Two months after Japan confirmed its first case of COVID-19, Prime Minister Shinzo Abe is finally setting up a legal framework that will let him declare a nationwide state of emergency if the outbreak worsens.
Like many of Abe’s responses to the crisis — from restricting visitors traveling from virus-hit areas to bolstering the local mask supply — the introduction of the state-of-emergency legislation comes long after other leaders took similar action.
The delays have fueled doubts over whether Japan is prepared to act decisively enough to be capable of holding the Tokyo Olympics — the world’s largest sporting event — in July.
“Japan didn’t have a legal system in place to tackle this properly,” said Yu Uchiyama, a professor of political science at the University of Tokyo. “Why is that only happening now? They should have done it much sooner.”
While Japan hasn’t had a surge in COVID-19 cases seen in places like South Korea, its approach so far has been marked by bureaucratic roadblocks and sudden reversals.
The Abe government waited until Feb. 1 to bar visitors with symptoms, tested only a tiny fraction of possible cases in the initial days, and moved suddenly last week to quarantine arrivals from China after the pace of infections there had begun to slow.
Abe announced a second package to help support the economy on Tuesday, but funds are set to come from reserves rather than extra spending.
The delays may be partly explained by a political system that places a high value on consensus and the measured judgment of ministry bureaucrats. But some blame complacency after Abe’s success in neutralizing opposition both inside and outside his government over the course of his record-setting seven years in power.
“They didn’t have a sense of crisis,” said former Health Minister Yoichi Masuzoe, who oversaw what was seen as a successful response to a novel influenza outbreak in 2009. “This is a long-running administration and they have the feeling that they can keep their grip on power whatever happens.”
Risks for Abe have increased as new cases pop up around the country, recession signals mount and his poll numbers slip to lows not seen since July 2018.
The U.S. Centers of Disease Control and Prevention issued Abe’s government a rare rebuke last month over its handling of cruise ship quarantine, with about one-in-five passengers and crew being confirmed as infected and seven having now died.
Excluding the around 700 people infected aboard the Diamond Princess cruise ship, Japan had reported 567 cases as of early Wednesday, including 12 deaths, although health experts warn the country’s limited testing masks the true size of the outbreak.
The disease has infected more than 110,000 worldwide, leading to speculation that the Summer Olympics might have to be postponed, held without spectators or even canceled.

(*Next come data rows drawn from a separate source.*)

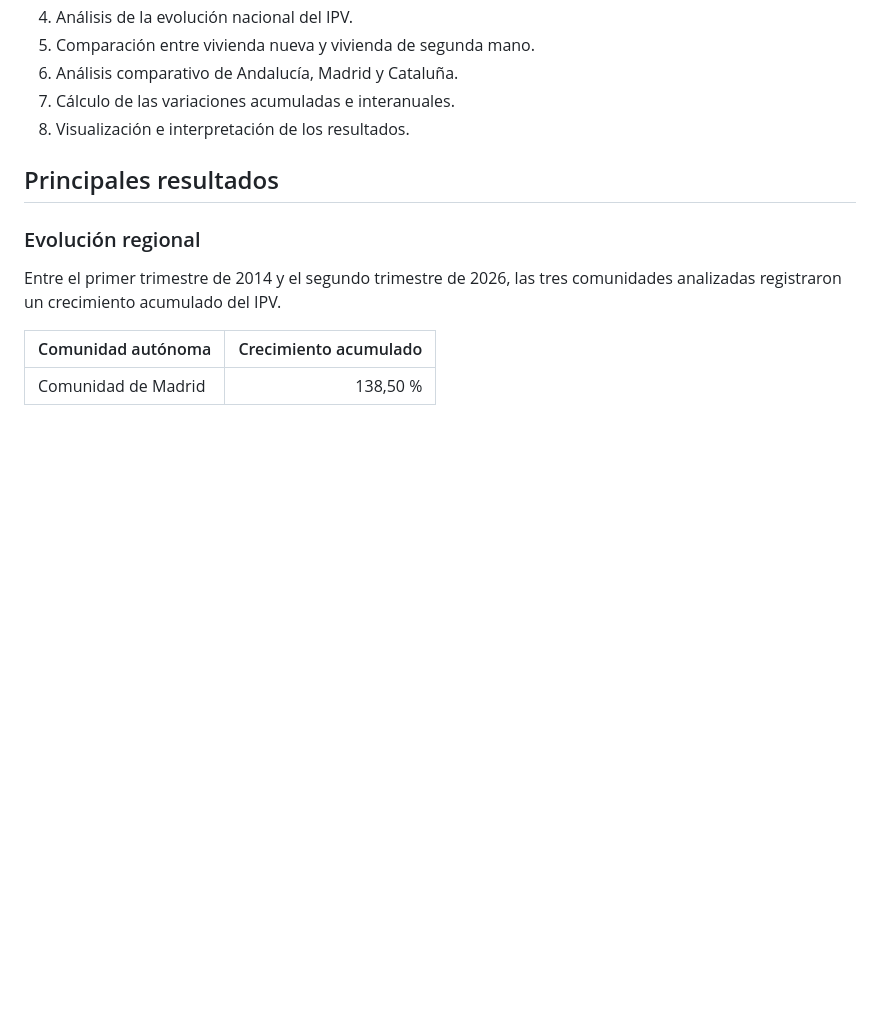
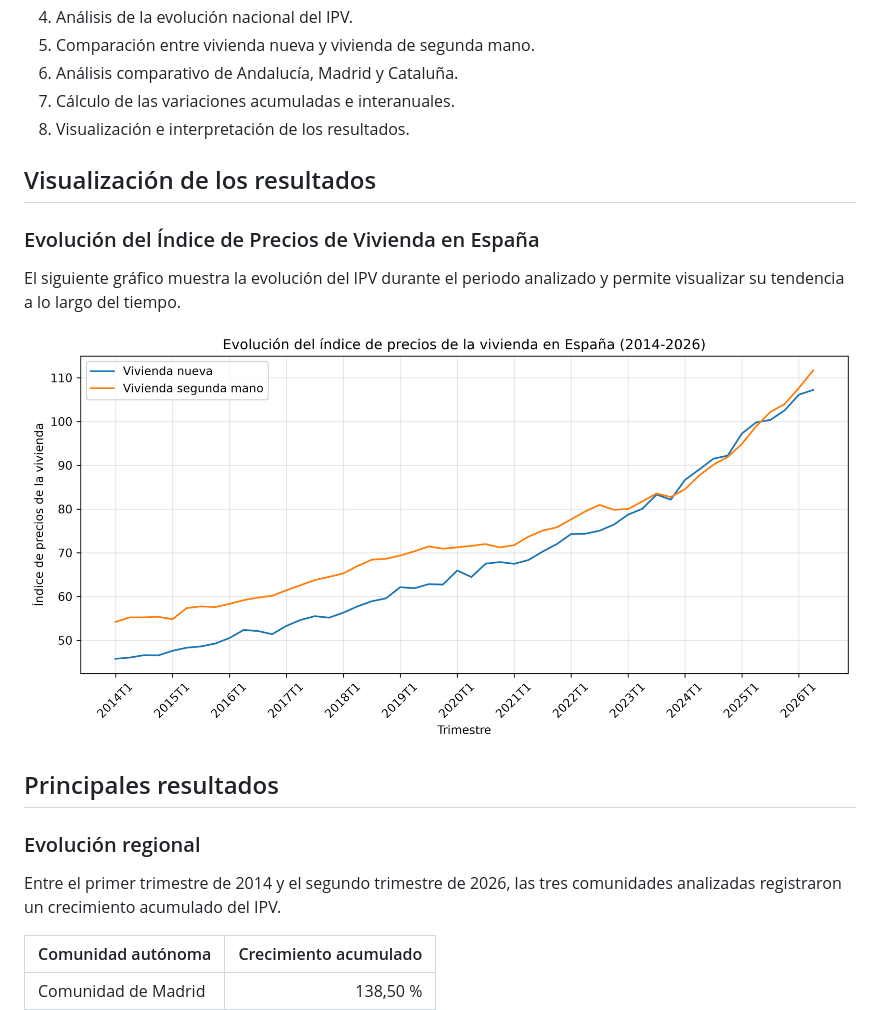
Before and after one commit to paulacobosmartos-spec/analisis-vivienda-espa-a, a Markdown page: README.md, the part around the change. GitHub-like rendering; pictures changed too: images/evolucion_ipv_espana.png (added); blank space fills up the shorter version.

Commit message:
Add housing price visualization to README

```diff
--- a/README.md
+++ b/README.md
@@ -32,6 +32,13 @@ El análisis se ha desarrollado siguiendo las siguientes etapas:
 6. Análisis comparativo de Andalucía, Madrid y Cataluña.
 7. Cálculo de las variaciones acumuladas e interanuales.
 8. Visualización e interpretación de los resultados.
+## Visualización de los resultados
+
+### Evolución del Índice de Precios de Vivienda en España
+
+El siguiente gráfico muestra la evolución del IPV durante el periodo analizado y permite visualizar su tendencia a lo largo del tiempo.
+
+![Evolución del Índice de Precios de Vivienda en España](images/evolucion_ipv_espana.png)
 
 ## Principales resultados
 
```
Also changed, not shown: 1 other file.
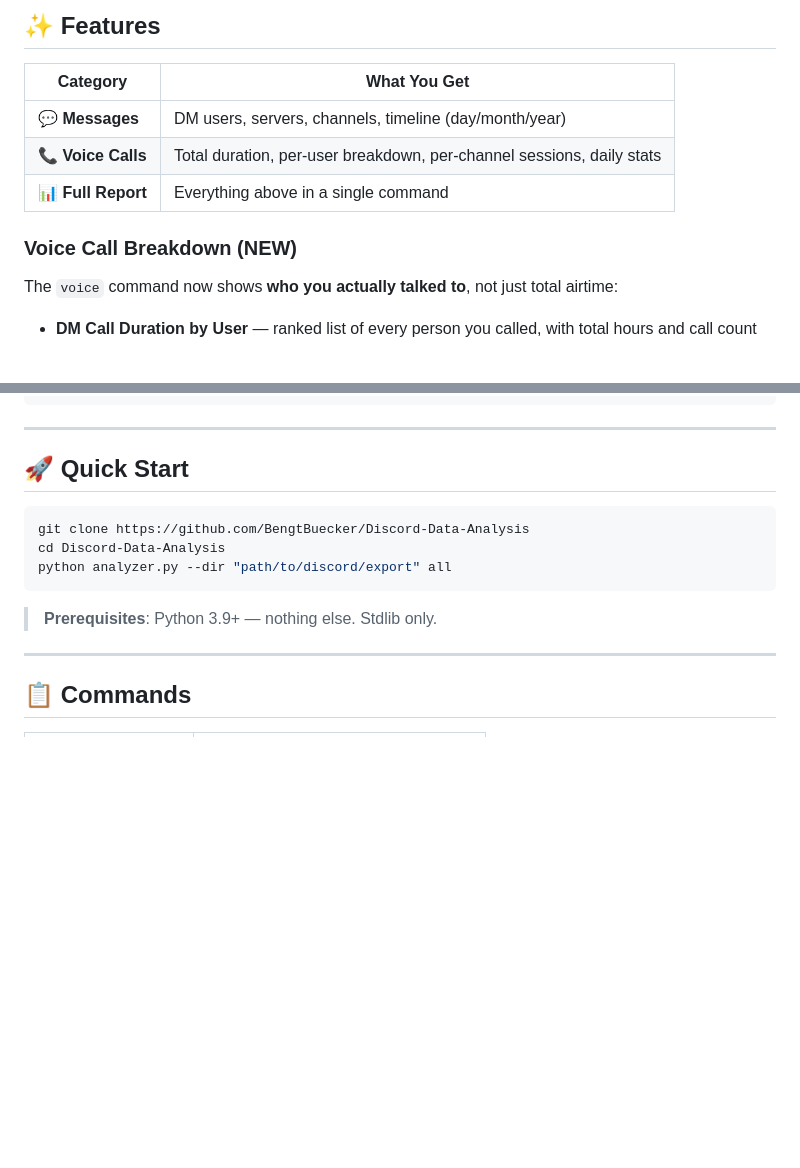
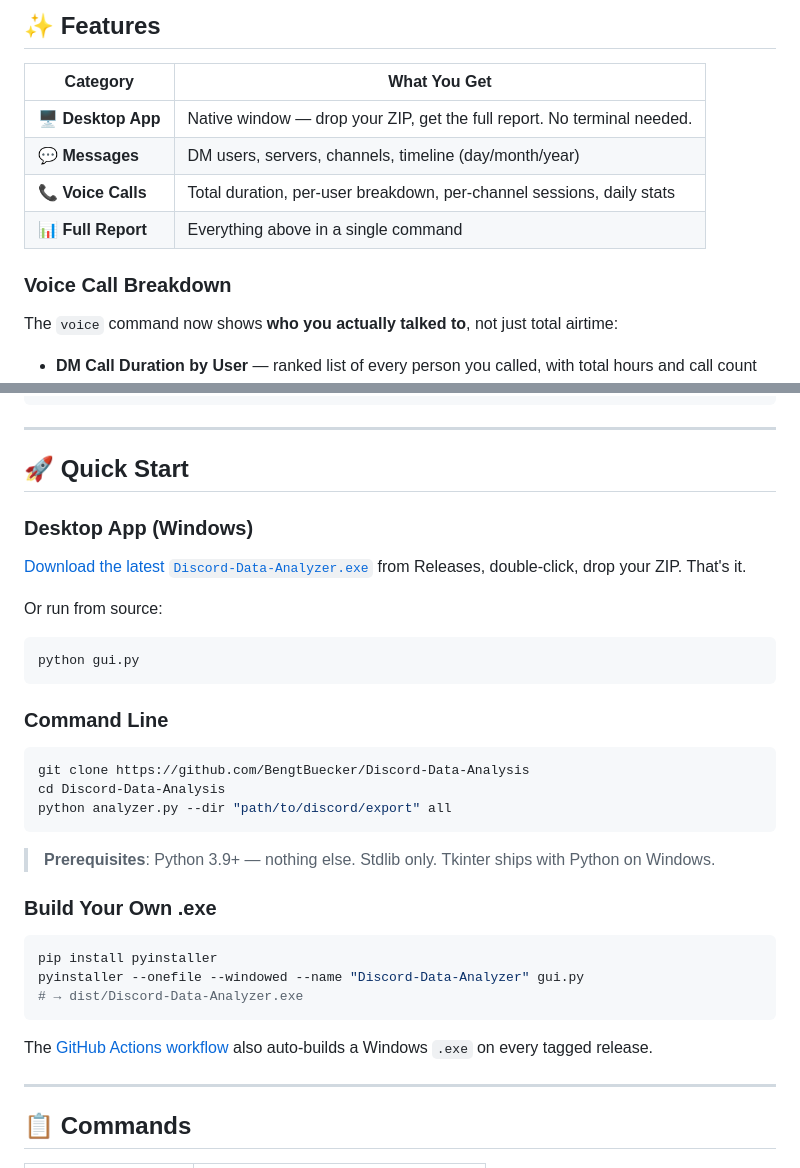
Before and after one commit to BengtBuecker/Discord-Data-Analysis, a Markdown page: README.md, 2 parts joined by grey strips. Rendered like a GitHub page; blank space fills up the shorter version.

Commit message:
docs: add desktop GUI + .exe build to README
Add GUI badge, Desktop App section in features, Quick Start
split into Desktop App / CLI / Build-your-own-exe, and link
to GitHub releases for pre-built .exe downloads.

Co-Authored-By: opencode <noreply@opencode.ai>

````diff
--- a/README.md
+++ b/README.md
@@ -14,11 +15,12 @@
 
 | Category | What You Get |
 |---|---|
+| 🖥️ **Desktop App** | Native window — drop your ZIP, get the full report. No terminal needed. |
 | 💬 **Messages** | DM users, servers, channels, timeline (day/month/year) |
 | 📞 **Voice Calls** | Total duration, per-user breakdown, per-channel sessions, daily stats |
 | 📊 **Full Report** | Everything above in a single command |
 
-### Voice Call Breakdown (NEW)
+### Voice Call Breakdown
 
 The `voice` command now shows **who you actually talked to**, not just total airtime:
 
@@ -38,13 +40,35 @@ DM Call Duration by User:
 
 ## 🚀 Quick Start
 
+### Desktop App (Windows)
+
+[Download the latest `Discord-Data-Analyzer.exe`](https://github.com/BengtBuecker/Discord-Data-Analysis/releases) from Releases, double-click, drop your ZIP. That's it.
+
+Or run from source:
+
+```bash
+python gui.py
+```
+
+### Command Line
+
 ```bash
 git clone https://github.com/BengtBuecker/Discord-Data-Analysis
 cd Discord-Data-Analysis
 python analyzer.py --dir "path/to/discord/export" all
 ```
 
-> **Prerequisites**: Python 3.9+ — nothing else. Stdlib only.
+> **Prerequisites**: Python 3.9+ — nothing else. Stdlib only. Tkinter ships with Python on Windows.
+
+### Build Your Own .exe
+
+```bash
+pip install pyinstaller
+pyinstaller --onefile --windowed --name "Discord-Data-Analyzer" gui.py
+# → dist/Discord-Data-Analyzer.exe
+```
+
+The [GitHub Actions workflow](.github/workflows/build-exe.yml) also auto-builds a Windows `.exe` on every tagged release.
 
 ---
 
````
Also changed, not shown: other parts of README.md (+1 -0 lines).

The bill approved by the Cabinet and submitted to the Diet on Tuesday is an update of legislation passed in the aftermath of a flu outbreak in 2009-10. Abe is seeking to push the bill through by the end of the week, Kyodo News said. In contrast, Italy declared a state of emergency on Jan. 31 after confirming its first two cases, while multiple U.S. states have also done so in recent days.
The ruling Liberal Democratic Party faces difficulties with any legislation seen as potentially limiting human rights, in a country still haunted by its militarist past. Abe may be reluctant to embolden the opposition by seizing extra powers, especially with his support rate slipping. “I will take the effect on individual rights into full consideration when making a decision,” Abe said at the Diet on Monday regarding any emergency declarations.
A poll by national broadcaster NHK has shown voters are about evenly divided on whether Abe has been doing a good job of tackling the virus, and that his support rate has slipped two percentage points to 43 percent.
The legislation moves forward as Japan marks the anniversary of the March 11, 2011 earthquake, tsunami and nuclear disasters that left about 20,000 people dead or missing. The then-ruling Democratic Party lost control of government in 2012 after widespread criticism of its response, opening the door for Abe and the LDP to reclaim power.
The delays may prove costly for Japan. Visitors from China hit a record of more than 920,000 in January, even as the outbreak reached a crisis point in Wuhan and spread around the country. Even before Japan banned arrivals from the hardest hit province of Hubei, on Feb. 1, travelers from the Wuhan area were believed to have already infected many in Japan.
When it dealt with the influenza outbreaks a decade ago, the government saw success; the death rate then was low compared with other countries. But Abe warned Monday of a need to prepare for a worst-case scenario.
“It was really tough 11 years ago, but the lessons have not been learned, and that’s why I’m angry,” said Masuzoe, the former minister. “It’s been a total failure.”
In a time of both misinformation and too much information, quality journalism is more crucial than ever.
By subscribing, you can help us get the story right.
Your news needs your support
Since the early stages of the COVID-19 crisis, The Japan Times has been providing free access to crucial news on the impact of the novel coronavirus as well as practical information about how to cope with the pandemic. Please consider subscribing today so we can continue offering you up-to-date, in-depth news about Japan.